** INPUT RECORDS follows **

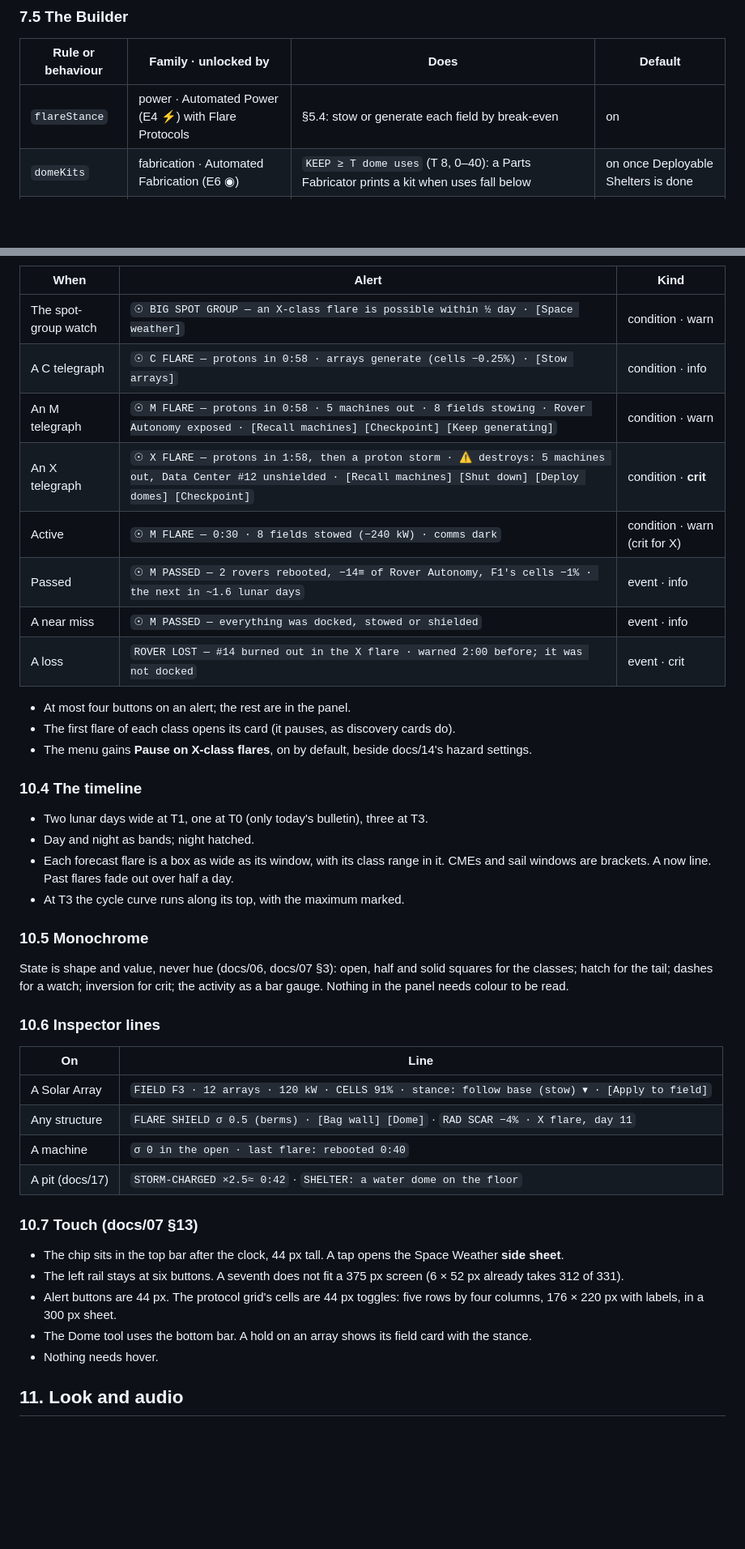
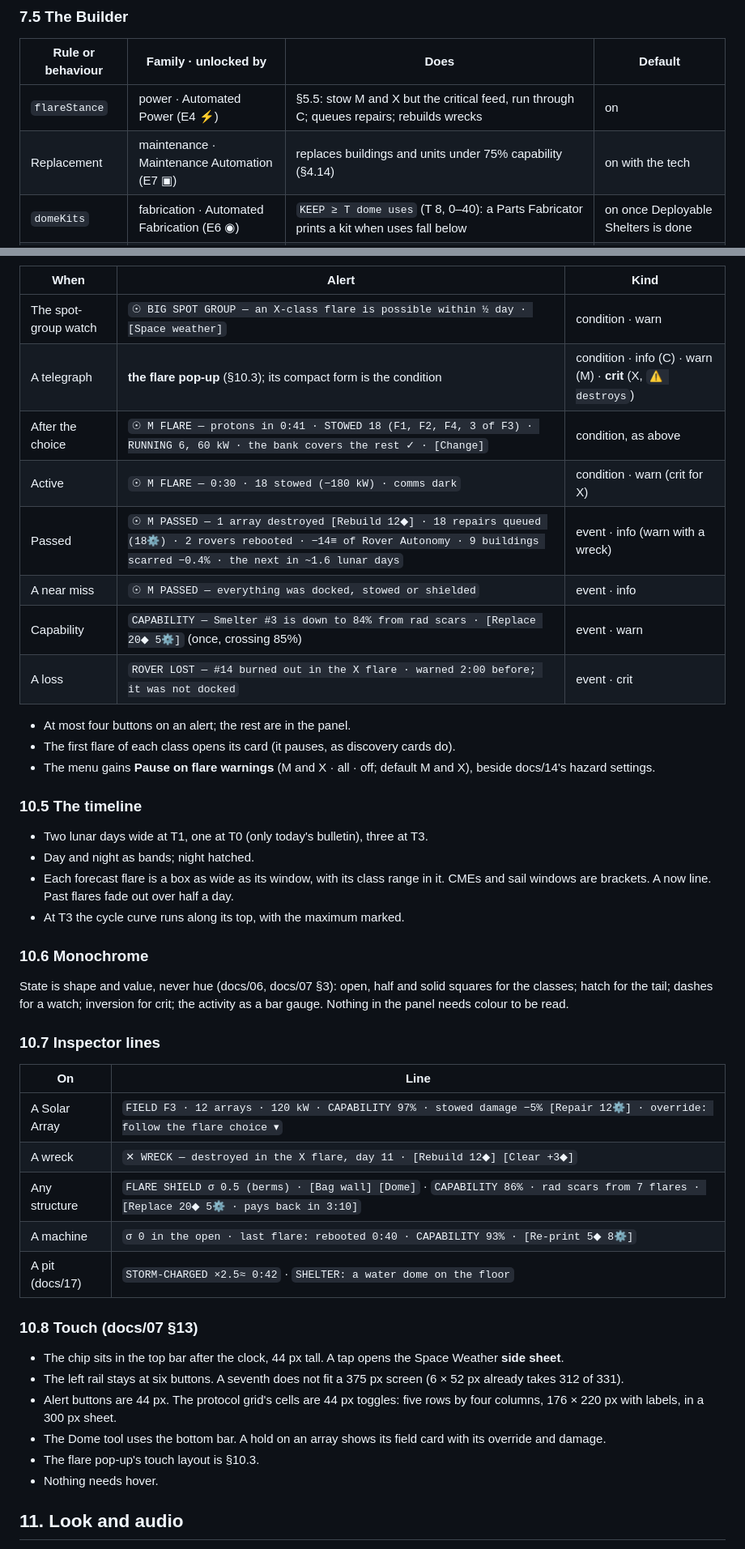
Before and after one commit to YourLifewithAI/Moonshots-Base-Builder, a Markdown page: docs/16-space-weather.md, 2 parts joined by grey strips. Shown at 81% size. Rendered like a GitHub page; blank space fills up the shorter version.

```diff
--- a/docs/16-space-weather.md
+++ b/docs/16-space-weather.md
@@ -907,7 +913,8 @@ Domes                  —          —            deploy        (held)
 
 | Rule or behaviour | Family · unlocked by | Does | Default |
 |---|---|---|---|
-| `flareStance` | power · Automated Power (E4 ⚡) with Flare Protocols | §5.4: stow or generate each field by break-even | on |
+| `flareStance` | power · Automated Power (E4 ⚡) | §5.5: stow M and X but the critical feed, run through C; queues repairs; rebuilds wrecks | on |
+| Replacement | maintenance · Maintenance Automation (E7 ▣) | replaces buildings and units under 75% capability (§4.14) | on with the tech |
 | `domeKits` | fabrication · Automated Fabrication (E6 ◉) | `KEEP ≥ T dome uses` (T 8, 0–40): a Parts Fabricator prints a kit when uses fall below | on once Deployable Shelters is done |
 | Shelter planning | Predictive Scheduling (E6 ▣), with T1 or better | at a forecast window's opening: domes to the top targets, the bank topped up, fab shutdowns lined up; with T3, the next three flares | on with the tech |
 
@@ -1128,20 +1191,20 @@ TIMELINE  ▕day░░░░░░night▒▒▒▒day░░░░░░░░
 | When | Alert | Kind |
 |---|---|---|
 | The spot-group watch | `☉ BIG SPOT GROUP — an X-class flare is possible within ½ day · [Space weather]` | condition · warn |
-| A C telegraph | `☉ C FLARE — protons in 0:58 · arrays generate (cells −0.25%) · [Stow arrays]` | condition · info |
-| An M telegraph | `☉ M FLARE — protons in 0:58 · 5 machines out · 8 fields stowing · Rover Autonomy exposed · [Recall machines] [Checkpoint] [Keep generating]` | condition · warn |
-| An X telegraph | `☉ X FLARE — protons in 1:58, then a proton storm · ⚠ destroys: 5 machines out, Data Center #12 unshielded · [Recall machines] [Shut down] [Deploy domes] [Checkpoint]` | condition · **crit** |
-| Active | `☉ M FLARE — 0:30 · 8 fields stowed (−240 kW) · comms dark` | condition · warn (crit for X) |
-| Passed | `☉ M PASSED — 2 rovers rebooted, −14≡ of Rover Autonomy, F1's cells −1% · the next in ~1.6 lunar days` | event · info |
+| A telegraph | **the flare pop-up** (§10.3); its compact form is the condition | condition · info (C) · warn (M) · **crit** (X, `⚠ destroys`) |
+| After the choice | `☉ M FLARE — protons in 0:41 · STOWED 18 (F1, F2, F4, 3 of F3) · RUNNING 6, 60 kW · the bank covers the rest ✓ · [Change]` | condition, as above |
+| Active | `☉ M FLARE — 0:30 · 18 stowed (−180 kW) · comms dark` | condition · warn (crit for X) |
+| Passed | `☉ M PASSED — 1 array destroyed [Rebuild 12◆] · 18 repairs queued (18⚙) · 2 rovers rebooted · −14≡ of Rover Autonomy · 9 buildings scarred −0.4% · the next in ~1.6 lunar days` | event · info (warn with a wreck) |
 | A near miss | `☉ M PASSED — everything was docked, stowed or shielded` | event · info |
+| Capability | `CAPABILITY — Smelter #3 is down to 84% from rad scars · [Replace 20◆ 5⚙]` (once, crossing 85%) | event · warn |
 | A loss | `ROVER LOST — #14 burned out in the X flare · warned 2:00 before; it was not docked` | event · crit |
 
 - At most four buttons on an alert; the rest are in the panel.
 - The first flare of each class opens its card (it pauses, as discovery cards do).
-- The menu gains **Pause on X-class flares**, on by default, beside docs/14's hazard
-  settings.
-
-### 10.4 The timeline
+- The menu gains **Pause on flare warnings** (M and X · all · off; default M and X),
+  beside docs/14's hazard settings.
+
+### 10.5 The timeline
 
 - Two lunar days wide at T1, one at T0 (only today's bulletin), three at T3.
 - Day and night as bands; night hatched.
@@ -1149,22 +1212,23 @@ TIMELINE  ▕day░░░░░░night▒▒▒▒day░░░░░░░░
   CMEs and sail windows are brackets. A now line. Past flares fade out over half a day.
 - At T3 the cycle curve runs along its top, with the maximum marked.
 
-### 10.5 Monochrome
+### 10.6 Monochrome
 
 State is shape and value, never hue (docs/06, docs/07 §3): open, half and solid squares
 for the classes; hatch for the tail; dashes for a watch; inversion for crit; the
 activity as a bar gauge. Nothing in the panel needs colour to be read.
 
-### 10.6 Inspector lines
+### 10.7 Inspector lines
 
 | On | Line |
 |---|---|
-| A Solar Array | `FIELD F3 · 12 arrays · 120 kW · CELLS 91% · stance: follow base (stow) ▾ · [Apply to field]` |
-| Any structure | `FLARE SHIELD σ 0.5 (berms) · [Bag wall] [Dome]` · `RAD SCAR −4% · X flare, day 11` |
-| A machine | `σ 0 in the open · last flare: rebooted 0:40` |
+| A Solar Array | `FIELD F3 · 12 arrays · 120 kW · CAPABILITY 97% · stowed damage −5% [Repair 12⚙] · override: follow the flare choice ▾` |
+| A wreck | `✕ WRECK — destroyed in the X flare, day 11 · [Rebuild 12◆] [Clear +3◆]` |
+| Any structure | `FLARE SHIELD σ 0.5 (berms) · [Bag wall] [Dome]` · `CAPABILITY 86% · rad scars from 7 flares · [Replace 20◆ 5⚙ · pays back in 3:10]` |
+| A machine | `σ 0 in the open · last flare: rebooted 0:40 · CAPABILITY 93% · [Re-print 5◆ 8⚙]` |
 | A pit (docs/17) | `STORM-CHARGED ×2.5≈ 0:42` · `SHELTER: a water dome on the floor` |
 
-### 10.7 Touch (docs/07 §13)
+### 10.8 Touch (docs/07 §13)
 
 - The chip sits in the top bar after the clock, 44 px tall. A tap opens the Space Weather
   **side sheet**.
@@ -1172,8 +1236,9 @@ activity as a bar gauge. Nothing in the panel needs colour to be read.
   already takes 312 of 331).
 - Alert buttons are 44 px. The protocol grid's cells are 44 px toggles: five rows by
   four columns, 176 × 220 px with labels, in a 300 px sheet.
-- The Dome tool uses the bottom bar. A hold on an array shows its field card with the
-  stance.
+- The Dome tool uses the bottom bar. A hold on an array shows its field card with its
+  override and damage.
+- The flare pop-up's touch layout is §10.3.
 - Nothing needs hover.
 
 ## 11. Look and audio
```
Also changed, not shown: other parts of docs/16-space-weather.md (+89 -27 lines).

** End of INPUT RECORDS **
** INPUT RECORDS follows **

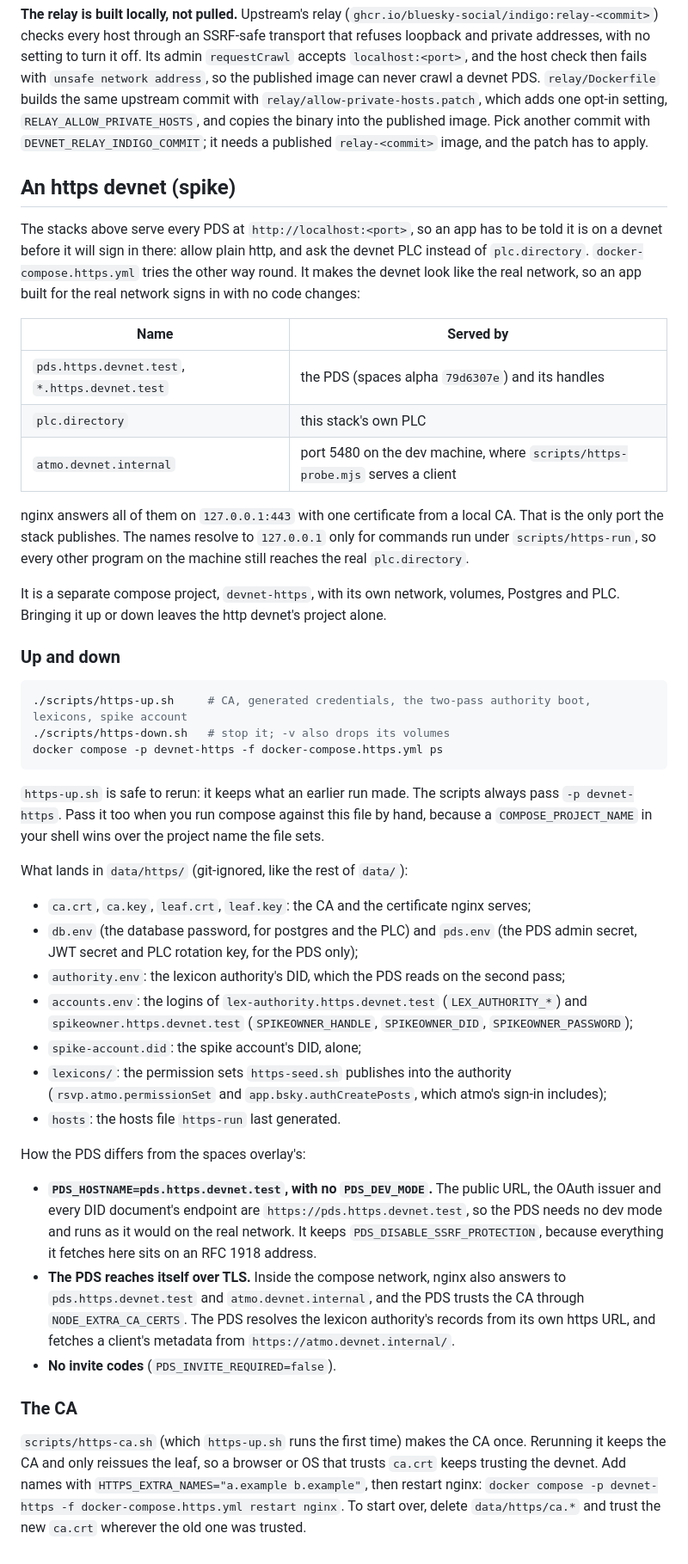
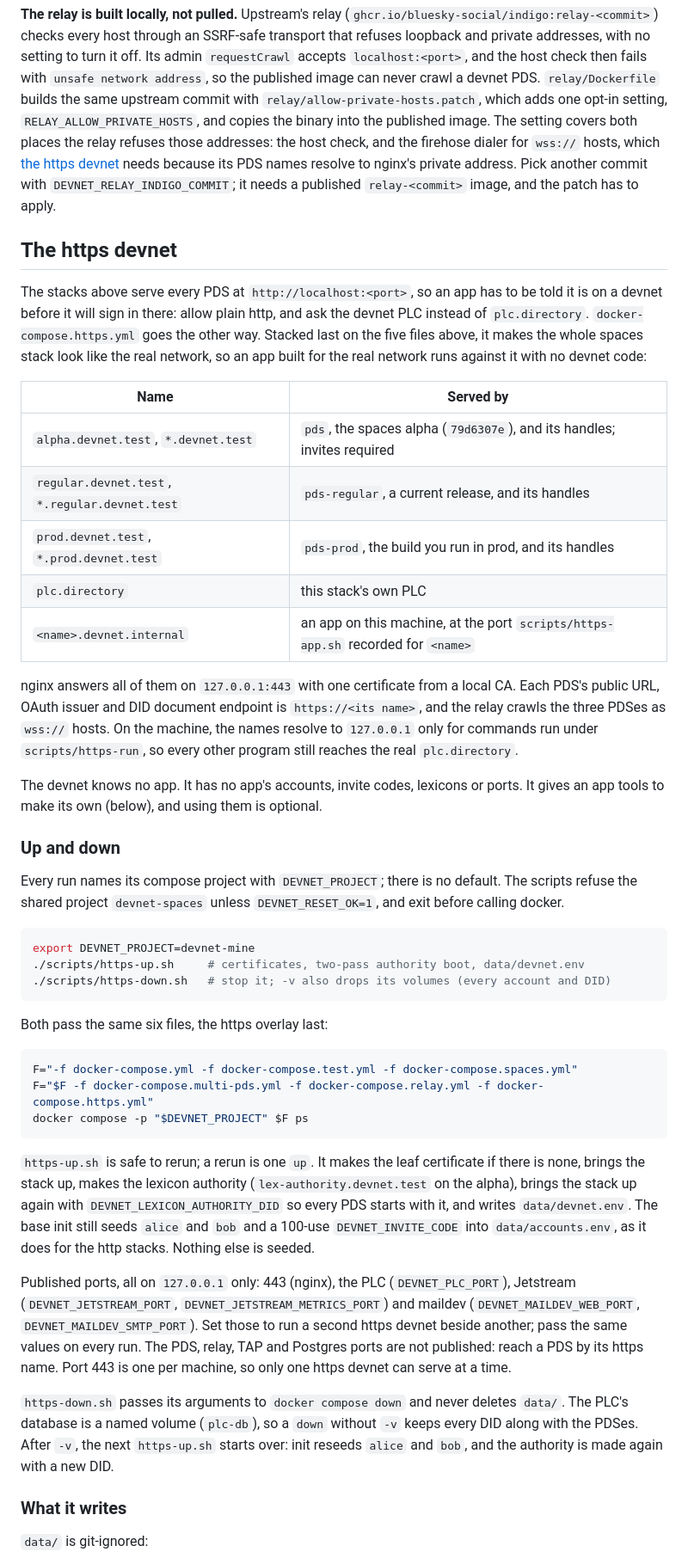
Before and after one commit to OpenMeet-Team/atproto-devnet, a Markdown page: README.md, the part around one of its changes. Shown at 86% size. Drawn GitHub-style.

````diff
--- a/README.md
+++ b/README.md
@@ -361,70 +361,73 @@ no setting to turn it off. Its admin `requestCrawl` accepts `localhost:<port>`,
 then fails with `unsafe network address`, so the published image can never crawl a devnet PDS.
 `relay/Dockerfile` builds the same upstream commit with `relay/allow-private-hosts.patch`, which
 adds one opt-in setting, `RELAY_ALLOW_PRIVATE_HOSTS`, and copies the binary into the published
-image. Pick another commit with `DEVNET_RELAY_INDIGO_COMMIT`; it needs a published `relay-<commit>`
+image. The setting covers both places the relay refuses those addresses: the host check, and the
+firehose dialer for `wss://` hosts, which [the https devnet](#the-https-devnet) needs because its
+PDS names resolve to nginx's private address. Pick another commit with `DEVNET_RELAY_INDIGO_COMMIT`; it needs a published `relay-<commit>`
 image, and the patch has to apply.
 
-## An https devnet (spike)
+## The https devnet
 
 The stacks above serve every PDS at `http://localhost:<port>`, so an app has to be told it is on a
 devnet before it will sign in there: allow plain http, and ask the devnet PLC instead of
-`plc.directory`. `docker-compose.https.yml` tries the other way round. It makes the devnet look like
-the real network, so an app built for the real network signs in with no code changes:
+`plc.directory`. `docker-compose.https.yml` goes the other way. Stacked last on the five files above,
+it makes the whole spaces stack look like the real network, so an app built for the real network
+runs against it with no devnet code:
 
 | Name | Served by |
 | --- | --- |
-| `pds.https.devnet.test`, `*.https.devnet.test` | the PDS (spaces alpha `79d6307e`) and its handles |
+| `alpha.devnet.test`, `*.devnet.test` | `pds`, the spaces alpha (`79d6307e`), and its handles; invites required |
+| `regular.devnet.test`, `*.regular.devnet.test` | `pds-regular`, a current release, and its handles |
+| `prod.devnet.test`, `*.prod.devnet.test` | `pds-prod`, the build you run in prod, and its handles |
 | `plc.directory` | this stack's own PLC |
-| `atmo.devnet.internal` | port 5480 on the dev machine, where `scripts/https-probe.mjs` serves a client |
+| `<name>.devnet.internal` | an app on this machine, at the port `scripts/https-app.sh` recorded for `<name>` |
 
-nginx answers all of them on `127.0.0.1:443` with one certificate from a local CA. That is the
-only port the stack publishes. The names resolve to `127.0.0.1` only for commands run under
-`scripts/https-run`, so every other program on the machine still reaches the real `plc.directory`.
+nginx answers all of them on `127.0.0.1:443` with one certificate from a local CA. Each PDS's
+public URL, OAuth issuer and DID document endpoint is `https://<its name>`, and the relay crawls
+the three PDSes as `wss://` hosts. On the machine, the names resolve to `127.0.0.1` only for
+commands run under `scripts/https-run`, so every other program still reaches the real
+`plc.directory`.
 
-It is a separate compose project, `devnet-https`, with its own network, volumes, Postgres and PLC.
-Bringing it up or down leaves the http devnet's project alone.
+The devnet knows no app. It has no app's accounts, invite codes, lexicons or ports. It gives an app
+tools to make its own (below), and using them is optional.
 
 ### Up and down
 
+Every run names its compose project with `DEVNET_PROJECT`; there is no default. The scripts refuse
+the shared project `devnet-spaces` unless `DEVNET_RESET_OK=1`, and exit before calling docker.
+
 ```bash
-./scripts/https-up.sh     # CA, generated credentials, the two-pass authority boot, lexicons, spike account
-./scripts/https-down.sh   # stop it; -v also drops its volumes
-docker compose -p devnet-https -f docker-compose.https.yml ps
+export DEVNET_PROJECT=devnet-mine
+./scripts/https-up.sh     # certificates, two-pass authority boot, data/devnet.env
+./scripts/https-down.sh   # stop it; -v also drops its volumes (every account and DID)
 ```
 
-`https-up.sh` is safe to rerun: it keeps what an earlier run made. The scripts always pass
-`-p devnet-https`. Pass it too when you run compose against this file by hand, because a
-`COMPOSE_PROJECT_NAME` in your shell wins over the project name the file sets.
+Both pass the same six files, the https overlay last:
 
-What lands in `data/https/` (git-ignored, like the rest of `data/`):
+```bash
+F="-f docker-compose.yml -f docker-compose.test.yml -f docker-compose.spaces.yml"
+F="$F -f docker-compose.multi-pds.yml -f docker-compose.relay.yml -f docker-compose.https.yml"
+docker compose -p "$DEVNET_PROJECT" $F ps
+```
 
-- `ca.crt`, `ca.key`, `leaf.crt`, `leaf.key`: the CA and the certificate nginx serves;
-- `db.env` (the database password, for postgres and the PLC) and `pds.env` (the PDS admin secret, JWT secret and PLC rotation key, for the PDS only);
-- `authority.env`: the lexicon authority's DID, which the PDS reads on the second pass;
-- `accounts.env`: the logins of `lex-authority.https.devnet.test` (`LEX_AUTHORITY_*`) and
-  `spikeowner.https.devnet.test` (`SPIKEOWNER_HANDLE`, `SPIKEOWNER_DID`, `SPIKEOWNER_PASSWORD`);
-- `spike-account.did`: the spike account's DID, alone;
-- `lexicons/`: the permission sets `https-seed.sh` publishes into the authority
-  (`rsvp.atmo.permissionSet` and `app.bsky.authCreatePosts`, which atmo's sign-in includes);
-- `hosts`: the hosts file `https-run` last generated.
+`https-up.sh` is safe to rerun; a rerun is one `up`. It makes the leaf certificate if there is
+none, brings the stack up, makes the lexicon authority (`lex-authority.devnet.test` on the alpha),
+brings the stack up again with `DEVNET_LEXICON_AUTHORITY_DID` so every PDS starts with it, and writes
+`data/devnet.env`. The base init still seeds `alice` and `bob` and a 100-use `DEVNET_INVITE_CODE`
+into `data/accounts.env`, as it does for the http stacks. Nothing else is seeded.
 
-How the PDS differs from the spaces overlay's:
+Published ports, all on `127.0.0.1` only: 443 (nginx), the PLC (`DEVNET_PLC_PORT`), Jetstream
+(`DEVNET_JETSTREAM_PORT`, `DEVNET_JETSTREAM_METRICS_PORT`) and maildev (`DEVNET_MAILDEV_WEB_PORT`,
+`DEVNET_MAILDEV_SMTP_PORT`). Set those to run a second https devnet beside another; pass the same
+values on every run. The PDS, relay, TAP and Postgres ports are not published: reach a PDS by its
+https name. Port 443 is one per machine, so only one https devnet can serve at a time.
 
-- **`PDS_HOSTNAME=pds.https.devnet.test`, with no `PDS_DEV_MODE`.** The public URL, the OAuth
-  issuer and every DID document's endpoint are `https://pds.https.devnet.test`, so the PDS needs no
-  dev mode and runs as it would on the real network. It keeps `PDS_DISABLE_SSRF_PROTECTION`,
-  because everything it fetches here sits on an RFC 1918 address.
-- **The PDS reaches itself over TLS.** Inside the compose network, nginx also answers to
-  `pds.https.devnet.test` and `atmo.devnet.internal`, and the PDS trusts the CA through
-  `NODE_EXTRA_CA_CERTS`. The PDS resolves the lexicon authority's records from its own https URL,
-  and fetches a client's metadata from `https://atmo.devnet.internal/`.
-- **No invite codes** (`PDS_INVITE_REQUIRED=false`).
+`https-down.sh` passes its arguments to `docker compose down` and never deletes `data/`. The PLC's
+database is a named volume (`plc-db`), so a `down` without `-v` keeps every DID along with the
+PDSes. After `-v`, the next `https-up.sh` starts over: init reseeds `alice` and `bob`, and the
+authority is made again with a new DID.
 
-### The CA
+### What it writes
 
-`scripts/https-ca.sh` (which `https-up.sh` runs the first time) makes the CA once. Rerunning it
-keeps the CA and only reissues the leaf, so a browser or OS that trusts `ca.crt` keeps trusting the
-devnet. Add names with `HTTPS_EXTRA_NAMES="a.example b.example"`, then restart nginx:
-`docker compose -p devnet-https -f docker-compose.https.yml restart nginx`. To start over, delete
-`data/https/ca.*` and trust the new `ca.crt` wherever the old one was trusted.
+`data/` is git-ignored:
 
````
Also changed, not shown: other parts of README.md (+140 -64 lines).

** End of INPUT RECORDS **

* **WORK TASK**:
State how many lines of the listing include "condition", and write nothing else.

* **ANSWER BOX**:
8